The decision to freeze eggs can be motivated by various factors. Many women are choosing to prioritise their careers first, citing the lack of a suitable partner, or want to balance their personal finances before embarking on a journey into parenthood.
Health complications related to reproduction are also a common motivation.
But although media and advertising narratives sell egg freezing as a ‘saving grace’ for women over 30, the success rates aren’t as high as we’d like to believe. And the differences between ‘good’ or ‘bad’ egg-freezing programs are not always clear-cut.
In fact, surveys published by Nuffield Health have shown that a majority women felt ‘frustrated’ about the lack of information provided to them regarding frozen egg to pregnancy success rates. This is problematic, as knowing the facts before diving into an expensive, invasive, and potentially traumatic process is important.
According to figures from HFEA, only 26 percent (1 in 5) women who completed egg retrievals before the age of 35 successfully became pregnant later on. That likelihood drops further to 13 percent for women who froze their eggs after turning 35.
It’s worth noting that, in the UK, the average age of egg retrieval and freezing is 38 years old. It’s also interesting that doctors report that many of their patients have ended up becoming pregnant naturally or decided not to become parents at all.
In light of all this, doctors have advised patients to treat egg freezing as having a ‘lottery ticket’ rather than an ‘insurance policy’ for parenthood. Going through the procedures (and paying for them) does not guarantee individuals will (or want to) have a child.
Though the chances of pregnancy are slightly increased, the sum of money spent throughout the process can leave many individuals financially worse off as fees mount up at every stage.
Injected hormones, egg collection, storage, and later rounds of IVF to produce a healthy embryo are costly when the number of rounds needed is unpredictable. As a result, many are automatically excluded from having a better chance at parenthood.
In the UK, egg-freezing services are not currently available for free on the NHS. Women having medical treatment that affects fertility are often the only exception.
In the US healthcare system, undergoing the process via fertility clinics is extremely expensive, often costing over $15,000. Avoiding these expenses has meant swathes of American women are travelling to Europe to freeze their eggs on the cheap.
There are online resources for those interested in weighing costs, outlining total price estimates per cycle. Currently, Spain, the Czech Republic, Greece, and Russia are the best places for egg freezing without having to fork out their entire savings.
Still, even in the cheapest regions, egg freezing can cost several thousand dollars. Considering this, a vast majority of people are being squeezed out of the possibility to heighten their chance of having a family later on in life.
Though many people experience life-changing positive success with egg freezing, it’s clear that the costs and benefits of egg freezing must be better outlined by doctors and clinics everywhere.

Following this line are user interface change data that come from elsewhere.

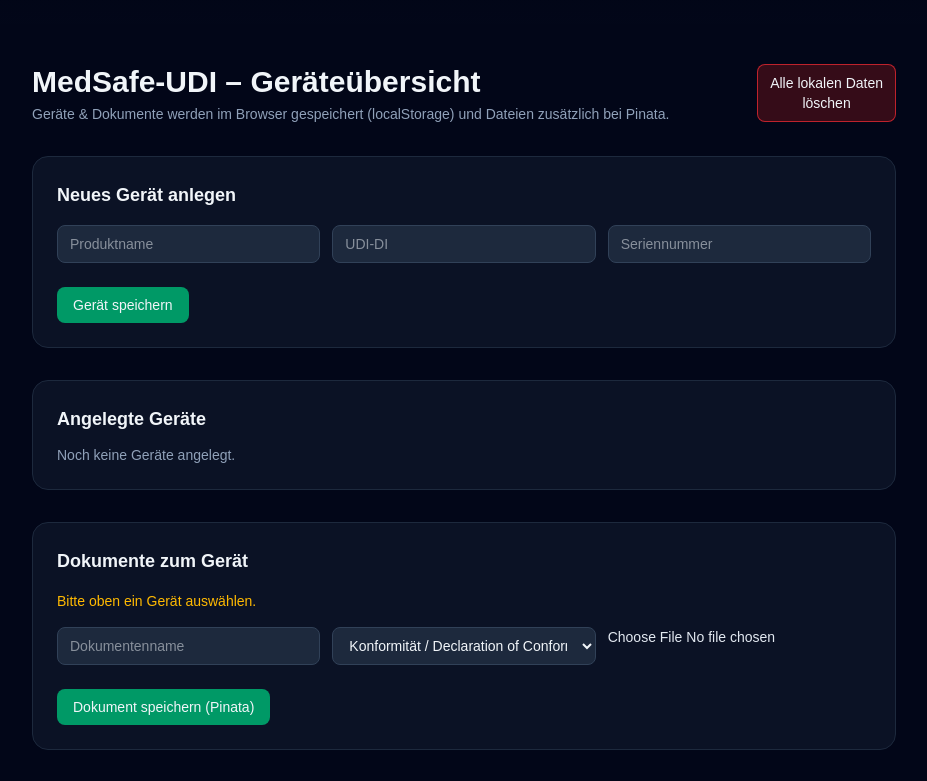
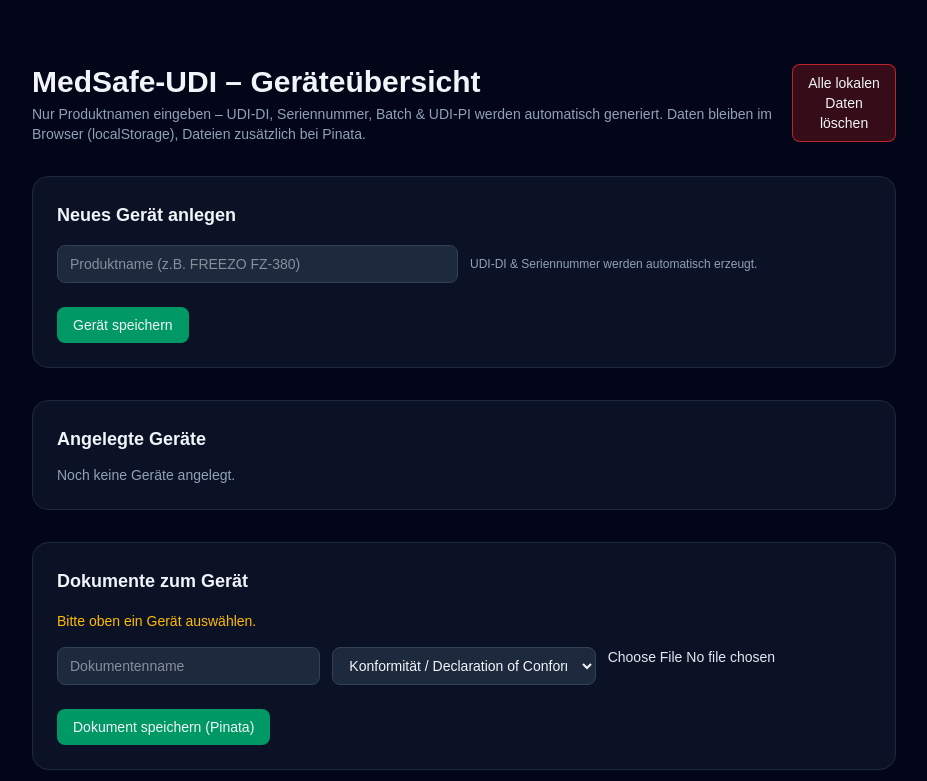
Before and after one commit to Ajanth06/medsafe-udi, a Next.js app: page / in a window 1280 px wide. Shown: the top 781 px of the page, without its empty margins (176-1103 px from the left). Built offline with nearby package versions, Linux system fonts and the light colour scheme.

Commit message:
Auto-generate UDI-DI and serial numbers

```diff
--- a/app/page.tsx
+++ b/app/page.tsx
@@ -5,12 +5,11 @@ import React, { useEffect, useState } from "react";
 type Device = {
   id: string;
   name: string;       // Produktname
-  udiDi: string;      // UDI-DI
-  serial: string;     // Seriennummer
+  udiDi: string;      // automatisch generierte UDI-DI
+  serial: string;     // automatisch generierte Seriennummer
   udiHash: string;    // SHA-256 Hash aus UDI-DI + Seriennummer
   createdAt: string;
 
-  // 🔥 NEU: UDI-PI / Batch / Datums-Codes
   batch?: string;          // z.B. 251127-01
   productionDate?: string; // YYMMDD
   expiryDate?: string;     // YYMMDD
@@ -66,7 +65,7 @@ async function hashUdi(udiDi: string, serial: string): Promise<string> {
   return hashHex;
 }
 
-// 🔥 NEU: Datums-Codes im GS1-Format (YYMMDD)
+// Datums-Codes im GS1-Format (YYMMDD)
 function formatDateYYMMDD(date: Date): string {
   const yy = String(date.getFullYear()).slice(-2);
   const mm = String(date.getMonth() + 1).padStart(2, "0");
@@ -81,8 +80,6 @@ export default function MedSafePage() {
   const [selectedDeviceId, setSelectedDeviceId] = useState<string | null>(null);
 
   const [newProductName, setNewProductName] = useState("");
-  const [newUdi, setNewUdi] = useState("");
-  const [newSerial, setNewSerial] = useState("");
 
   const [docName, setDocName] = useState("");
   const [docCategory, setDocCategory] = useState<string>(DOC_CATEGORIES[0]);
@@ -136,25 +133,22 @@ export default function MedSafePage() {
     });
   };
 
-  // 💾 Gerät speichern (inkl. UDI-Hash + UDI-PI + Audit-Eintrag)
+  // 💾 Gerät speichern – UDI-DI, Seriennummer, Batch, UDI-PI werden automatisch generiert
   const handleSaveDevice = async () => {
-    if (!newProductName || !newUdi || !newSerial) {
-      setMessage("Bitte Produktname, UDI-DI und Seriennummer eingeben.");
+    if (!newProductName.trim()) {
+      setMessage("Bitte einen Produktnamen eingeben.");
       return;
     }
 
-    // 1) UDI-Hash
-    const udiHash = await hashUdi(newUdi, newSerial);
-
-    // 2) Produktionsdatum (heute) & Verfallsdatum (z.B. +5 Jahre)
     const now = new Date();
     const productionDate = formatDateYYMMDD(now);
 
+    // Verfallsdatum: +5 Jahre (kannst du später anpassen)
     const expiry = new Date(now);
-    expiry.setFullYear(expiry.getFullYear() + 5); // 5 Jahre Gültigkeit, nach Bedarf anpassen
+    expiry.setFullYear(expiry.getFullYear() + 5);
     const expiryDate = formatDateYYMMDD(expiry);
 
-    // 3) Batch-Nummer: YYMMDD-XX (XX = Laufnummer an diesem Tag)
+    // Batch-Nummer: YYMMDD-XX (XX = Laufnummer an diesem Tag)
     const devicesSameDay = devices.filter(
       (d) => d.productionDate === productionDate
     );
@@ -164,15 +158,29 @@ export default function MedSafePage() {
     );
     const batch = `${productionDate}-${batchRunningNumber}`;
 
-    // 4) UDI-PI String nach GS1-Logik:
+    // Globale laufende Nummer für UDI-DI/Serial
+    const deviceIndex = devices.length + 1;
+
+    // 🔢 automatisch generierte UDI-DI (interne Struktur, z.B. für Thalheimer)
+    const generatedUdiDi = `TH-DI-${deviceIndex
+      .toString()
+      .padStart(6, "0")}`;
+
+    // 🔢 automatisch generierte Seriennummer (inkl. Datum + Laufnummer)
+    const generatedSerial = `TH-SN-${productionDate}-${batchRunningNumber}`;
+
+    // UDI-Hash
+    const udiHash = await hashUdi(generatedUdiDi, generatedSerial);
+
+    // UDI-PI String nach GS1-Logik:
     // (11) = Herstellungsdatum, (17) = Verfallsdatum, (21) = Seriennummer, (10) = Batch
-    const udiPi = `(11)${productionDate}(17)${expiryDate}(21)${newSerial}(10)${batch}`;
+    const udiPi = `(11)${productionDate}(17)${expiryDate}(21)${generatedSerial}(10)${batch}`;
 
     const newDevice: Device = {
       id: crypto.randomUUID(),
-      name: newProductName,
-      udiDi: newUdi,
-      serial: newSerial,
+      name: newProductName.trim(),
+      udiDi: generatedUdiDi,
+      serial: generatedSerial,
       udiHash,
       createdAt: new Date().toISOString(),
       batch,
@@ -188,15 +196,13 @@ export default function MedSafePage() {
     }
 
     setNewProductName("");
-    setNewUdi("");
-    setNewSerial("");
     setSelectedDeviceId(newDevice.id);
-    setMessage("Gerät wurde gespeichert.");
+    setMessage("Gerät wurde gespeichert (UDI-DI & Seriennummer automatisch erzeugt).");
 
     addAuditEntry(
       newDevice.id,
       "device_created",
-      `Gerät angelegt: ${newDevice.name} (SN: ${newDevice.serial}, Batch: ${batch})`
+      `Gerät angelegt: ${newDevice.name} (UDI-DI: ${generatedUdiDi}, SN: ${generatedSerial}, Batch: ${batch})`
     );
   };
 
@@ -230,7 +236,6 @@ export default function MedSafePage() {
       const formData = new FormData();
       formData.append("file", file);
 
-      // WICHTIG: Endpoint muss zu deiner route.ts passen
       const res = await fetch("/api/upload", {
         method: "POST",
         body: formData,
@@ -318,12 +323,12 @@ export default function MedSafePage() {
               MedSafe-UDI – Geräteübersicht
             </h1>
             <p className="text-slate-400 text-sm mt-1">
-              Geräte &amp; Dokumente werden im Browser gespeichert
-              (localStorage) und Dateien zusätzlich bei Pinata.
+              Nur Produktnamen eingeben – UDI-DI, Seriennummer, Batch &amp; UDI-PI
+              werden automatisch generiert. Daten bleiben im Browser
+              (localStorage), Dateien zusätzlich bei Pinata.
             </p>
           </div>
 
-          {/* 🔴 Alles löschen Button */}
           <button
             onClick={handleResetAll}
             className="text-xs md:text-sm rounded-lg border border-red-500/70 px-3 py-2 bg-red-900/40 hover:bg-red-800/60"
@@ -343,25 +348,16 @@ export default function MedSafePage() {
         {/* Neues Gerät */}
         <section className="bg-slate-900/70 border border-slate-800 rounded-2xl p-4 md:p-6 space-y-4">
           <h2 className="text-lg font-semibold">Neues Gerät anlegen</h2>
-          <div className="grid grid-cols-1 md:grid-cols-3 gap-3">
+          <div className="grid grid-cols-1 md:grid-cols-2 gap-3 items-center">
             <input
               className="bg-slate-800 rounded-lg px-3 py-2 text-sm outline-none border border-slate-700 focus:border-emerald-500"
-              placeholder="Produktname"
+              placeholder="Produktname (z.B. FREEZO FZ-380)"
               value={newProductName}
               onChange={(e) => setNewProductName(e.target.value)}
             />
-            <input
-              className="bg-slate-800 rounded-lg px-3 py-2 text-sm outline-none border border-slate-700 focus:border-emerald-500"
-              placeholder="UDI-DI"
-              value={newUdi}
-              onChange={(e) => setNewUdi(e.target.value)}
-            />
-            <input
-              className="bg-slate-800 rounded-lg px-3 py-2 text-sm outline-none border border-slate-700 focus:border-emerald-500"
-              placeholder="Seriennummer"
-              value={newSerial}
-              onChange={(e) => setNewSerial(e.target.value)}
-            />
+            <p className="text-xs text-slate-400">
+              UDI-DI &amp; Seriennummer werden automatisch erzeugt.
+            </p>
           </div>
           <button
             onClick={handleSaveDevice}
@@ -412,8 +408,6 @@ export default function MedSafePage() {
                           ? device.udiHash.slice(0, 20) + "…"
                           : "noch kein Hash (altes Gerät)"}
                       </div>
-
-                      {/* 🔥 NEU: Batch + UDI-PI anzeigen */}
                       {device.batch && (
                         <div className="text-xs text-emerald-400 mt-1">
                           Charge: {device.batch}
@@ -480,7 +474,6 @@ export default function MedSafePage() {
             {isUploading ? "Upload läuft …" : "Dokument speichern (Pinata)"}
           </button>
 
-          {/* Liste der Dokumente für das aktuell gewählte Gerät */}
           {selectedDeviceId && (
             <div className="mt-4 space-y-2">
               <h3 className="text-sm font-semibold">
```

Like all things related to health and wellness, using major discretion during decision-making is vital – especially if the source is a sponsored Instagram post.